# [Problem statement]
Where does the word "ComposedChart" show up in the records? Copy every line that holds it.
=-=-=
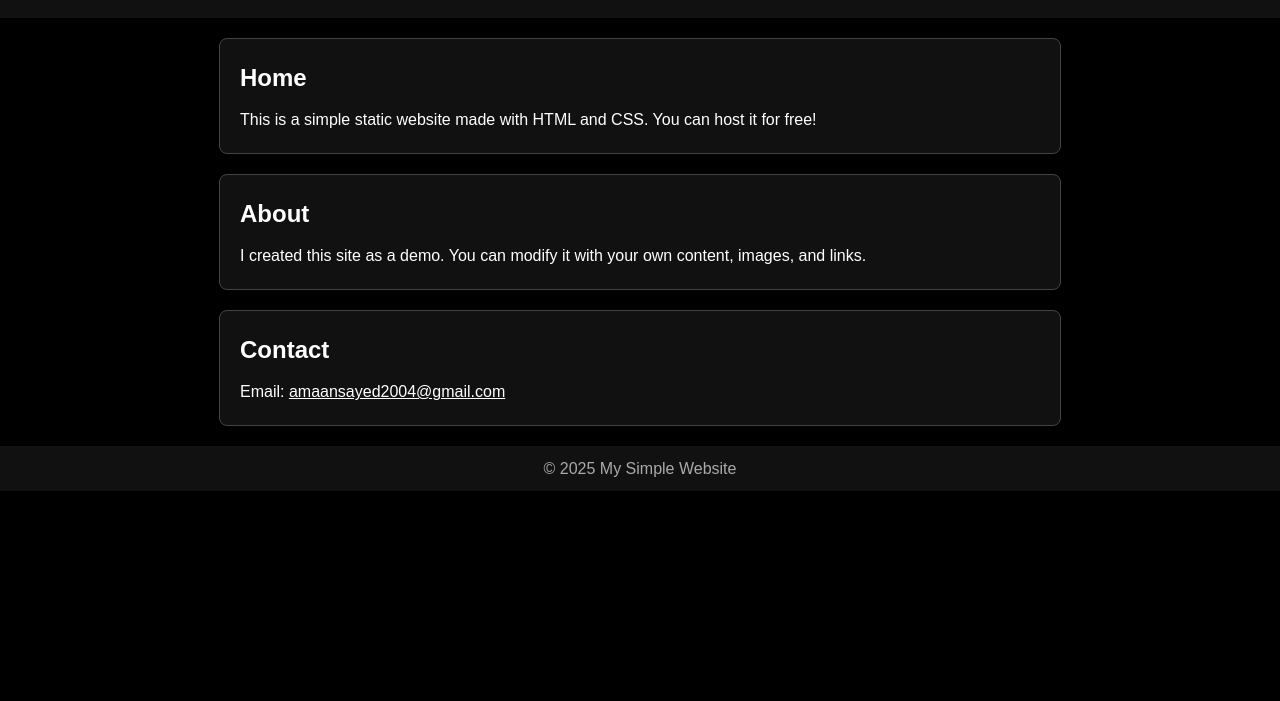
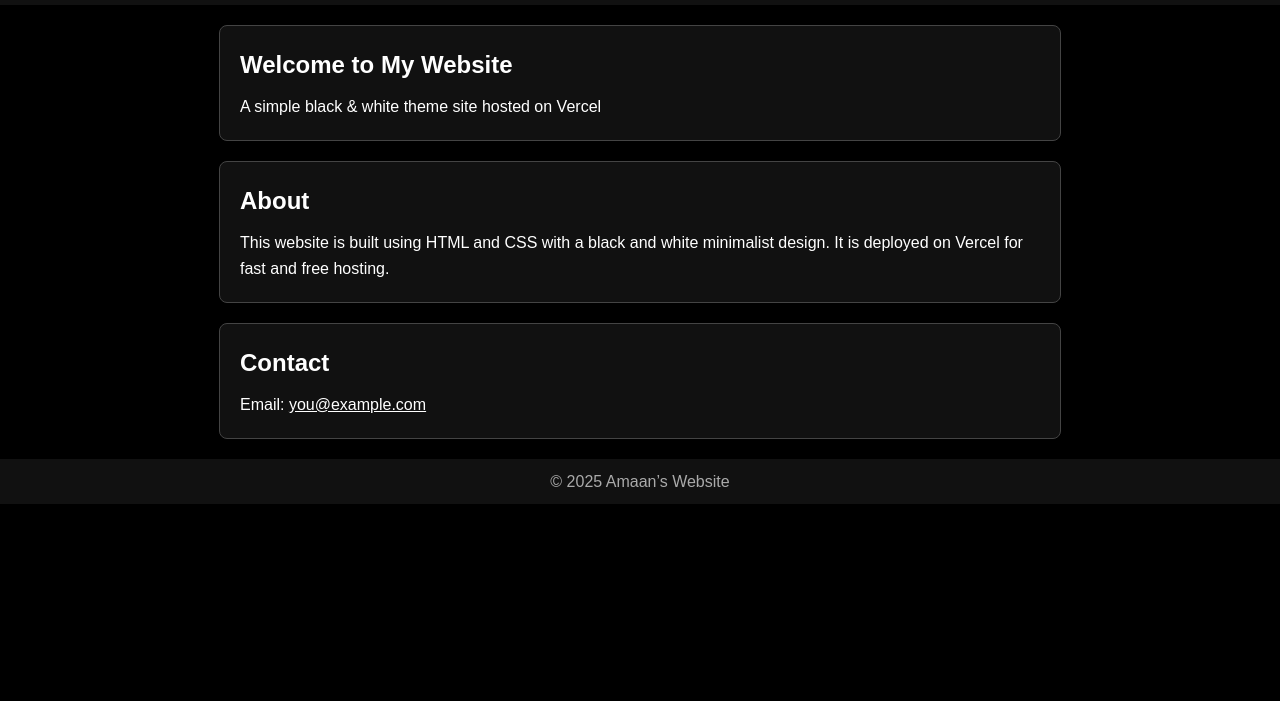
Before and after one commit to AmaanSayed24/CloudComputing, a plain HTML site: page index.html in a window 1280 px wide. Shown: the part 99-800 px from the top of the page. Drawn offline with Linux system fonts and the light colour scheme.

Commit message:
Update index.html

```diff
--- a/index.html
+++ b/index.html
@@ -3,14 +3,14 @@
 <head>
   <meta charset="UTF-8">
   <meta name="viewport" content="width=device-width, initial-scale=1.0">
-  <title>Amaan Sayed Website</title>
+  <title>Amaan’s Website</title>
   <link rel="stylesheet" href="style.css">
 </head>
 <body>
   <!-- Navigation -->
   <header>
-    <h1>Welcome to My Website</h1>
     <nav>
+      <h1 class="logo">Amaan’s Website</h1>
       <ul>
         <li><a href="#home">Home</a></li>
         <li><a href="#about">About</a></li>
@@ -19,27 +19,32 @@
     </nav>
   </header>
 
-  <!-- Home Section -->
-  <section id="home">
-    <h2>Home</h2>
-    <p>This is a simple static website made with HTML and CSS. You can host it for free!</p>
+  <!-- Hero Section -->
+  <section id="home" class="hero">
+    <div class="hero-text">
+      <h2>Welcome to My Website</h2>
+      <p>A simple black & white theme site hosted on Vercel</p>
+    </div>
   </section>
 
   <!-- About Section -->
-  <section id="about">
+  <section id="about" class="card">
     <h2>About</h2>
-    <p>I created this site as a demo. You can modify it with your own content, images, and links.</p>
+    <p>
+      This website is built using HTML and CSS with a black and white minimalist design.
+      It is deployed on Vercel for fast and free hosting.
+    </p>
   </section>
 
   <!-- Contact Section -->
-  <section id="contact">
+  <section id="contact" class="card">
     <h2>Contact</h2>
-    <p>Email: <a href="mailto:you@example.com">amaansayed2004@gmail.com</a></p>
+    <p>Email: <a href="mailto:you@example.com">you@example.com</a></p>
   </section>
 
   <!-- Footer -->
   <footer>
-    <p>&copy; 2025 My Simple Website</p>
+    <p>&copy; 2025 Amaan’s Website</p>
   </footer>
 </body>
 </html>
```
=-=-=
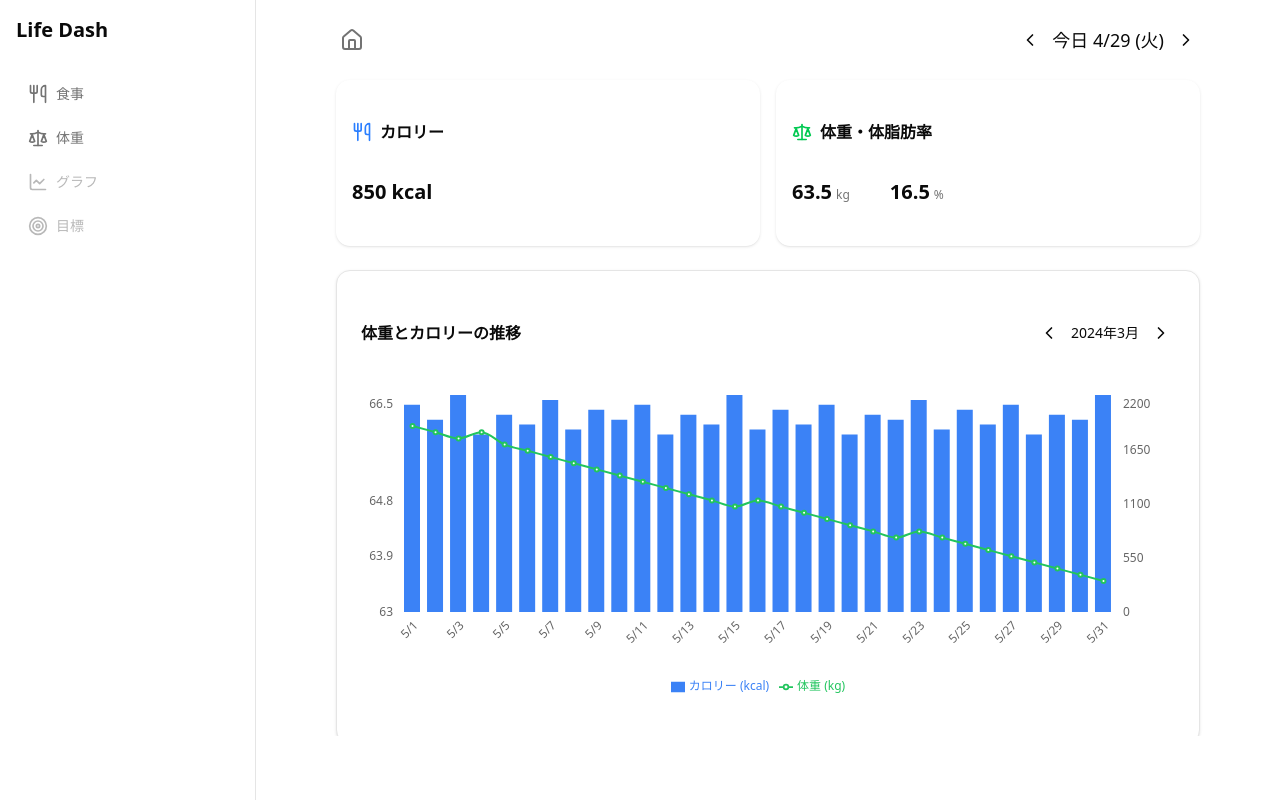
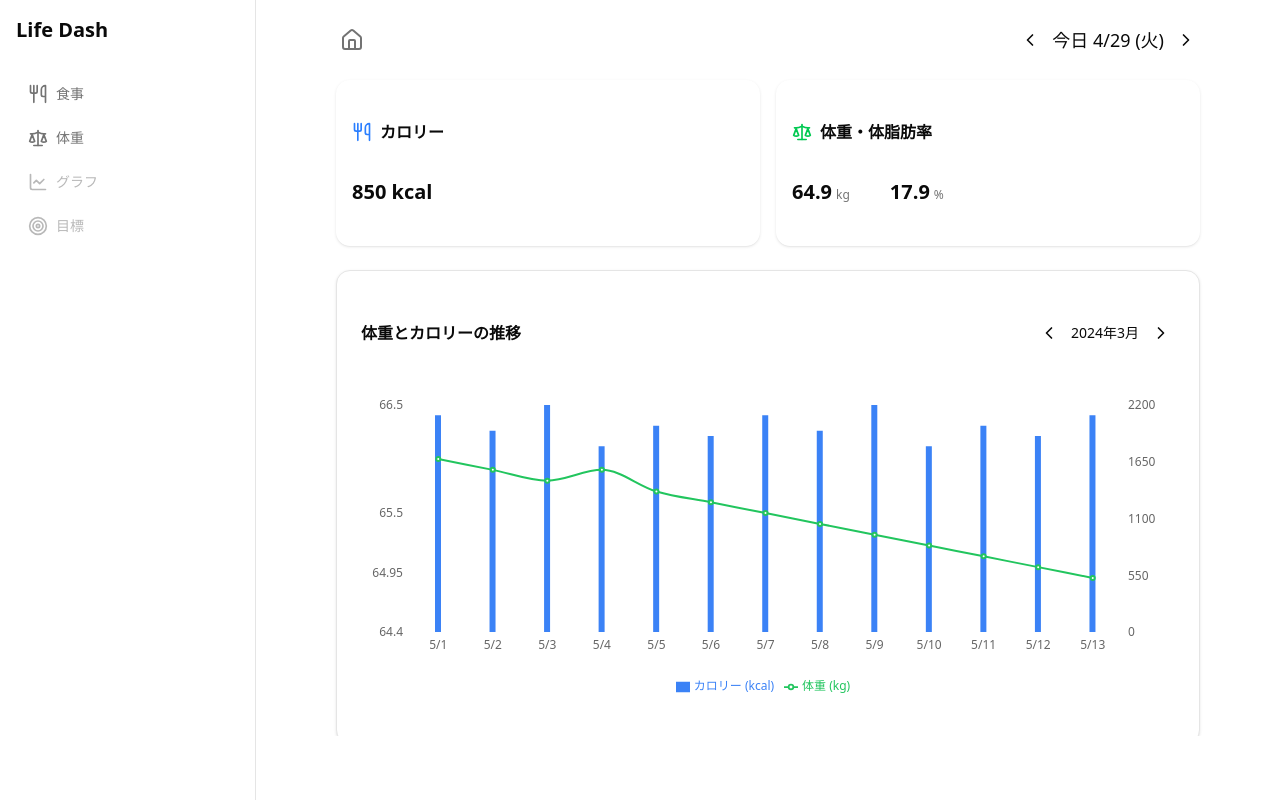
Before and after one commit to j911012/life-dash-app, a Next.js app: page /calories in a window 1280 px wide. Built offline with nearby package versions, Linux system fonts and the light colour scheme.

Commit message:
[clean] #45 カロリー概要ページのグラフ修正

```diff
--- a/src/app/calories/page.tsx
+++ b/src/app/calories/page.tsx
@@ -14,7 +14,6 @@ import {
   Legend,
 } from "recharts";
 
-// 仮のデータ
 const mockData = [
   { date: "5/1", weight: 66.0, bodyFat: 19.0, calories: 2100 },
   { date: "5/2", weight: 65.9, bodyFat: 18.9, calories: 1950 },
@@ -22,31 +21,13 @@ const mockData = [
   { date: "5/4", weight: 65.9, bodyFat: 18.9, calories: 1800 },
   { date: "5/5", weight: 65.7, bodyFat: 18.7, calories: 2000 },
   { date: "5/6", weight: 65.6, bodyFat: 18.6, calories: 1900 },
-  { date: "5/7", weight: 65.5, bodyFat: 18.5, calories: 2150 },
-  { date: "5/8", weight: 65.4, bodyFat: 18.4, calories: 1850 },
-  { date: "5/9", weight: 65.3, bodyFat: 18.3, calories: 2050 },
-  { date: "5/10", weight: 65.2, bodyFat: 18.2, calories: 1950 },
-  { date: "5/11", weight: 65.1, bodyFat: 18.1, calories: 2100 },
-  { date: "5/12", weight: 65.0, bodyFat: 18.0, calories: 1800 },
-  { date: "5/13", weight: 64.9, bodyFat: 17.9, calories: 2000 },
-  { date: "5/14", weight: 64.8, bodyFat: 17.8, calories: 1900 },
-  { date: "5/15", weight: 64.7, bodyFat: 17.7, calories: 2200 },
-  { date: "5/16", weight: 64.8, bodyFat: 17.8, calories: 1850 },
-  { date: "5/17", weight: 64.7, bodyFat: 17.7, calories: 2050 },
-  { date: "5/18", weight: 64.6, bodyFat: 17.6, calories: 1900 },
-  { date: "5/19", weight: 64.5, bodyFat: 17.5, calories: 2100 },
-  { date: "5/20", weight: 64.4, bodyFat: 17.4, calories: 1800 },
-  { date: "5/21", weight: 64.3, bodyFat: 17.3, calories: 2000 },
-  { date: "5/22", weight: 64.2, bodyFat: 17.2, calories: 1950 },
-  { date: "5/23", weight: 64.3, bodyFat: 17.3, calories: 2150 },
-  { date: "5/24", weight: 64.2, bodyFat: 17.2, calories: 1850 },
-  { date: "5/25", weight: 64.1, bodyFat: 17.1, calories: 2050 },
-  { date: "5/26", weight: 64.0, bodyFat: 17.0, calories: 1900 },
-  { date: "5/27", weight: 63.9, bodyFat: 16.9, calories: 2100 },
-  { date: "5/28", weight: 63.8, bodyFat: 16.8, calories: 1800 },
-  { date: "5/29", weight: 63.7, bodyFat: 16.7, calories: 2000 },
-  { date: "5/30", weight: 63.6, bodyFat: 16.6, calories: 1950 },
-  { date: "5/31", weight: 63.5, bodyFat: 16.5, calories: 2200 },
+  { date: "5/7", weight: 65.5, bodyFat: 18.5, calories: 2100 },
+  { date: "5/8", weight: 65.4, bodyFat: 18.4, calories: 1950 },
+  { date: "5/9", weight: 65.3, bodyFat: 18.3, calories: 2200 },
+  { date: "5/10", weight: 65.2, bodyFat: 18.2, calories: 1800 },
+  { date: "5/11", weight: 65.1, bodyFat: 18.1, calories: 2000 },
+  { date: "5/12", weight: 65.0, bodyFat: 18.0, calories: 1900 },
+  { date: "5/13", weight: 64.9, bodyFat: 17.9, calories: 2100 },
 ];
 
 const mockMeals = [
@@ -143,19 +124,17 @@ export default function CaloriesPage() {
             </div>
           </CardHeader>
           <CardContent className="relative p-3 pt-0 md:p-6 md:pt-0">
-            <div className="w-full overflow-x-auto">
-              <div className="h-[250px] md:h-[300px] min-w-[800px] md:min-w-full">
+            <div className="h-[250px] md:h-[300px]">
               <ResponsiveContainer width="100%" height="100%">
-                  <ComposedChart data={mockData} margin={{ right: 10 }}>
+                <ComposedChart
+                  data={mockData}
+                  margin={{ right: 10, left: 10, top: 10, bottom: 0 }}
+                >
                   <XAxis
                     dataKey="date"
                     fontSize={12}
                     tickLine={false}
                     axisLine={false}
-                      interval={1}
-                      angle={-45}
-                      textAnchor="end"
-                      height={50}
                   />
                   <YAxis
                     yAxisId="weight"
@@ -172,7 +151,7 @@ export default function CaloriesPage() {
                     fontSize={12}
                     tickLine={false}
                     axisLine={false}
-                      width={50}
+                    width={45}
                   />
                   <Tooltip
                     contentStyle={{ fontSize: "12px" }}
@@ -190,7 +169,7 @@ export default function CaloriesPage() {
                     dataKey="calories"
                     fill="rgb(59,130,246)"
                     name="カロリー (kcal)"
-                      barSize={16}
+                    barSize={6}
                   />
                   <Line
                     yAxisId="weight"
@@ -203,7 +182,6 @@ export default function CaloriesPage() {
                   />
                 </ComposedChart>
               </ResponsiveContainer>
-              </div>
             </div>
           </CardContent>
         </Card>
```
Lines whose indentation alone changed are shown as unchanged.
=-=-=
# [Completed task]
-                  <ComposedChart data={mockData} margin={{ right: 10 }}>
+                <ComposedChart
                 </ComposedChart>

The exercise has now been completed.